My team is in sort of between a rock and a hard place. The many examples we have read through on partitioning, none of which fit our apps data model has left us with more questions than answers. Since we are not centered on sales etc... we do not have data that can be archived off.
Our data is contact relationship, contacts come in they get communicated with etc... and many just go dormant. We normally only use the last year to year and a halves worth of contacts, so if we query off of our last modified date we can see about 1/4 or less of our contacts are active.
So one thought was to create partitions where we take each year end as a boundry. So our boundries would be 2002-12-31, 2003-12-31, 2004-12-31, 2005-12-31, 2006-12-31, 2007-12-31, 2008-12-31, 2009-12-31, 2010-12-31, 2011-12-31, 2012-12-31, 2013-12-31.
Our thinking was if we created the future partition of 2012 and possibly 2013 that we could go forward without having to repartition for a while. Here in lies our dilehma, we can have old contacts whose last modified dates change due to being reactivated as a current active contact.
Will that row then be removed from a partition say 2009-12-31 into the current 2011-12-31 partition? We are assuming that it would so that our partition design stays in tact.
If not how can we partition these table in order to streamline our queries? Right now our servers are taking a pounding sifting through millions of rows of dead data.
We have static id's and the contacts creation date we could partition on. But we believe we would end up in the same performance we have now because we have current active contacts throughout the entire table. Thus we would end up querying across most if not all of the partitions.
We would like to limit the 90% plus of all of our queries to end up on no more than the last 2 partitions say 2011 and 2010.

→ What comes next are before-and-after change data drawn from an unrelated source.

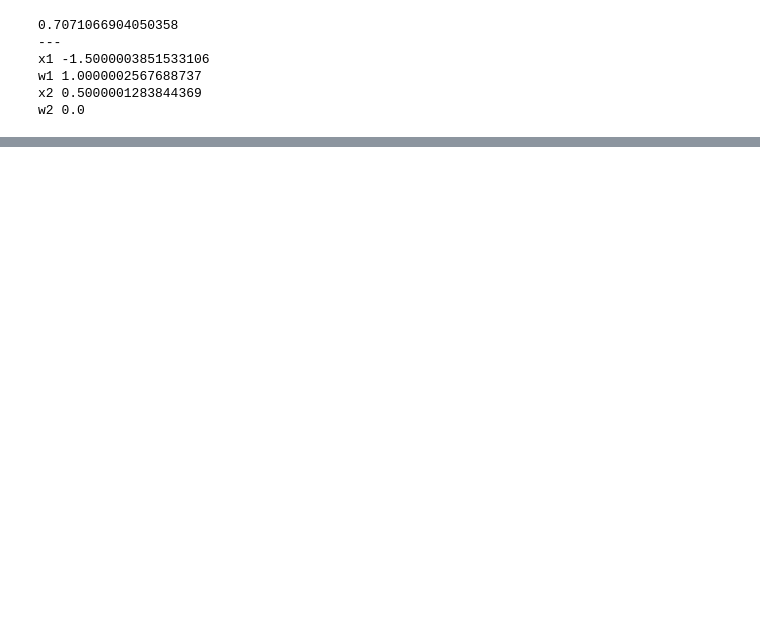
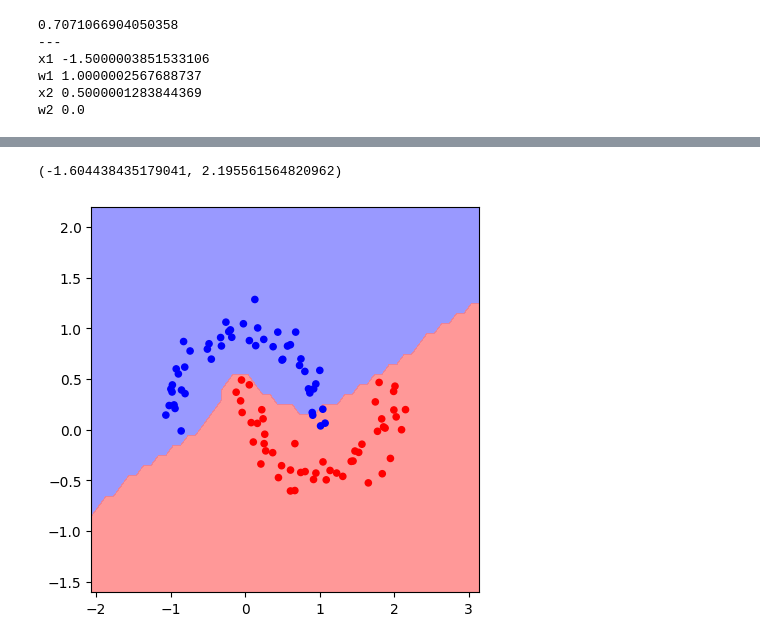
Before and after one commit to pocketmarble/pocketmarble.github.io, a Jupyter notebook: assets/jupyter/micrograd_sandbox.ipynb, the cells around one changed output, grey strips where cells are left out. Drawn from its saved outputs; the diff is of its cells as text; code cells hidden in the pictures; blank space fills up the shorter version.

```diff
--- a/assets/jupyter/micrograd_sandbox.ipynb
+++ b/assets/jupyter/micrograd_sandbox.ipynb
@@ -21,4 +6,0 @@ plt.plot(xs, ys)
-# %%
-h = 0.001
-x = -3.0
-(f(x + h) - f(x))/h
@@ -45,4 +7,5 @@ slope -3.000000000010772
 # %%
+# creating a class "Value" which defines a data object suited to constructing neural networks & performing RL
 class Value:
 
     def __init__(self, _data, _children=(), _op='', _label='', _grad=0.0):
@@ -97,6 +60,15 @@ class Value:
     def __truediv__(self, other):
         return self * other**-1
 
+    def relu(self):
+        out = Value(0 if self._data < 0 else self._data, (self,), 'ReLU')
+
+        def _backward():
+            self._grad += (out._data > 0) * out._grad # gradient = 1 if data > 0 else 0
+
+        out._backward = _backward
+        return out
+
     def tanh(self):
         x = self._data
         t = (math.exp(2*x)-1) / (math.exp(2*x)+1)
@@ -531,0 +518,3 @@ step 19: loss = 0.05775920327179723
+# %%
+# define MLP - 2 layers, input an x-y coordinate, return single value
+model = MLP(2,[16,16,1])
@@ -531,0 +586,21 @@ step 19: loss = 0.05775920327179723
+# %%
+# visualize decision boundary
+h = 0.1
+x_min, x_max = X[:, 0].min() - 1, X[:, 0].max() + 1
+y_min, y_max = X[:, 1].min() - 1, X[:, 1].max() + 1
+xx, yy = np.meshgrid(np.arange(x_min, x_max, h),
+                     np.arange(y_min, y_max, h))
+Xmesh = np.c_[xx.ravel(), yy.ravel()]
+inputs = [list(map(Value, xrow)) for xrow in Xmesh]
+scores = list(map(model, inputs))
+Z = np.array([s._data > 0 for s in scores])
+Z = Z.reshape(xx.shape)
+
+fig = plt.figure(figsize=(5,5))
+plt.contourf(xx, yy, Z, cmap=plt.cm.bwr, alpha=0.8)
+plt.scatter(X[:, 0], X[:, 1], c=y, s=20, cmap=plt.cm.bwr)
+plt.xlim(xx.min(), xx.max())
+plt.ylim(yy.min(), yy.max())
+# %% [output]
+(-1.604438435179041, 2.195561564820962)
+[figure, added]
```
Also changed, not shown: parts of 24 cells of this notebook, 18 other files.
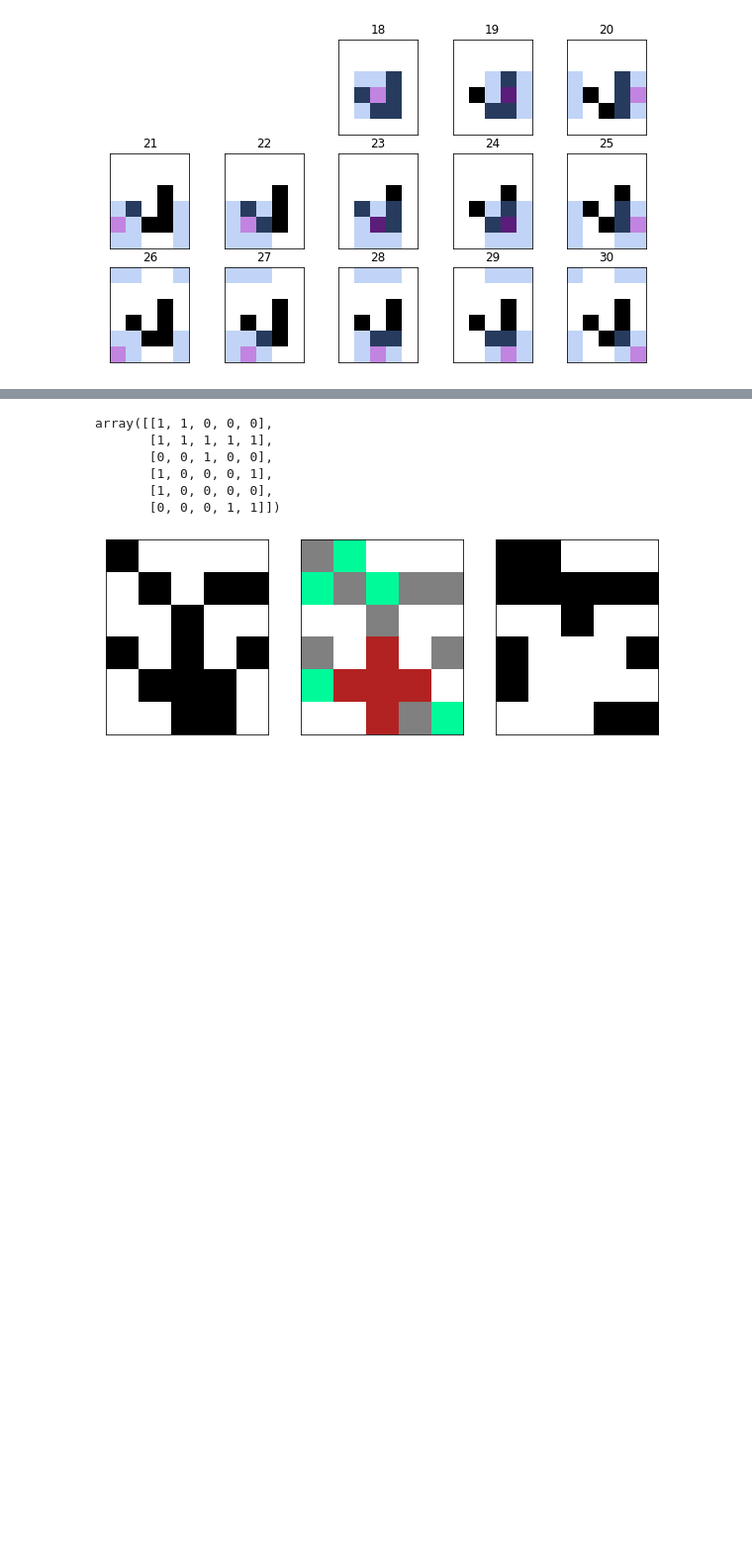
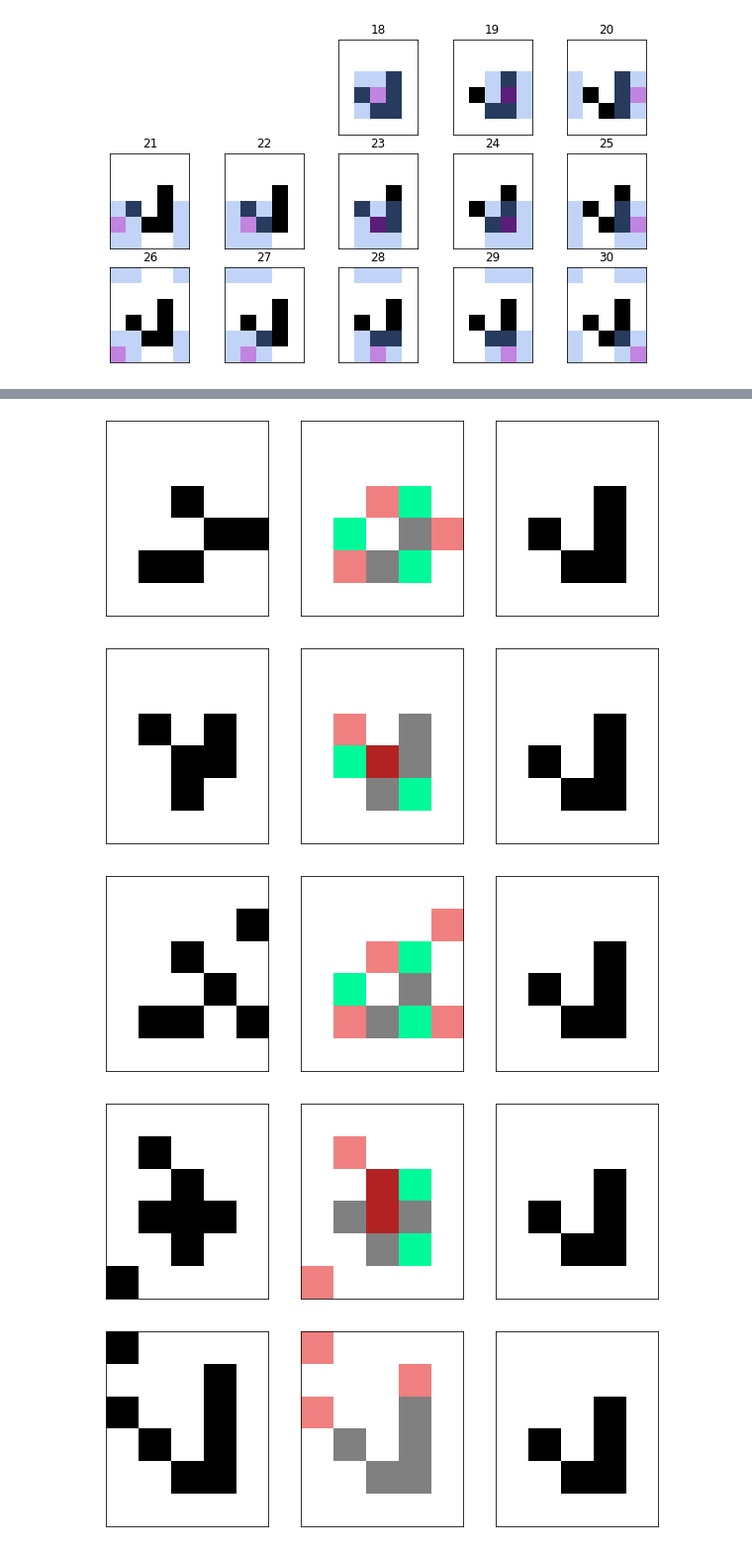
Before and after one commit to MatrixManAtYrService/efiL, a Jupyter notebook: convolve.ipynb, the cells around one changed output, grey strips where cells are left out. Shown at 99% size. Saved outputs shown, nothing was run; the diff lists cells and outputs as text; code cells hidden in the pictures; blank space fills up the shorter version.

```diff
--- a/convolve.ipynb
+++ b/convolve.ipynb
@@ -18,6 +7,7 @@ from scipy.signal import convolve2d
 
 # plot helpers
 def setplot(p):
+    p.clear()
     p.axes.xaxis.set_ticks([])
     p.axes.yaxis.set_ticks([])
 
@@ -27,7 +17,7 @@ dense = clr.ListedColormap([transparent,'firebrick'])
 diffuse = clr.ListedColormap([transparent,'lightcoral'])
 persist = clr.ListedColormap([transparent,'grey'])
 
-def plotforward(num_board, showfast=False):
+def plotforward(num_board, showfast=False, vertical=False):
 
     # count neighbors
     # https://nicholasrui.com/2017/12/18/convolutions-and-the-game-of-life/
@@ -44,7 +34,10 @@ def plotforward(num_board, showfast=False):
     nextboard = newgrow | survive
 
     # plot it
-    fig, plot = plt.subplots(1, 3, figsize=(10,15))
+    if vertical:
+        fig, plot = plt.subplots(3, 1, figsize=(15,10))
+    else:
+        fig, plot = plt.subplots(1, 3, figsize=(10,15))
     for p in plot:
         setplot(p)
     plot[0].imshow(board, cmap='binary')
@@ -66,6 +59,7 @@ def plotforward(num_board, showfast=False):
         setplot([plot])
         plot.imshow(fastnext, cmap='binary')
 
+    plt.show()
     return np.vectorize(lambda x: {True : 1, False: 0}[x])(nextboard)
 # %%
 start = np.zeros((6,5))
@@ -626,0 +595,9 @@ for solution in solutions:
+# %%
+precursors_by_pop = {}
+
+for precursor in precursor_boards:
+    pop = precursor.sum()
+    precursors_by_pop.setdefault(int(pop), []).append(precursor)
+
+for pop, precursors in sorted(precursors_by_pop.items()):
+    print(f"{pop} living cells: {len(precursors)} precursor states")
@@ -627,10 +618,21 @@ for solution in solutions:
 # %%
-plotforward(precursor_boards[500])
+import random
+
+display = []
+
+for five in precursors_by_pop[5]:
+    display.append(five)
+
+display.append(random.choice(precursors_by_pop[6]))
+display.append(random.choice(precursors_by_pop[7]))
+display.append(random.choice(precursors_by_pop[8]))
+display.append(random.choice(precursor_boards))
+
+for board in display:
+    plotforward(board)
 # %% [output]
-array([[1, 1, 0, 0, 0],
-       [1, 1, 1, 1, 1],
-       [0, 0, 1, 0, 0],
-       [1, 0, 0, 0, 1],
-       [1, 0, 0, 0, 0],
-       [0, 0, 0, 1, 1]])
-[figure, old version]
+[figure, new version]
+[figure, added]
+[figure, added]
+[figure, added]
+[figure, added]
```
Also changed, not shown: parts of 17 cells of this notebook.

So we feel kind stuck in this middle gray area that we cannot find any examples on.
Your guidance is much appreciated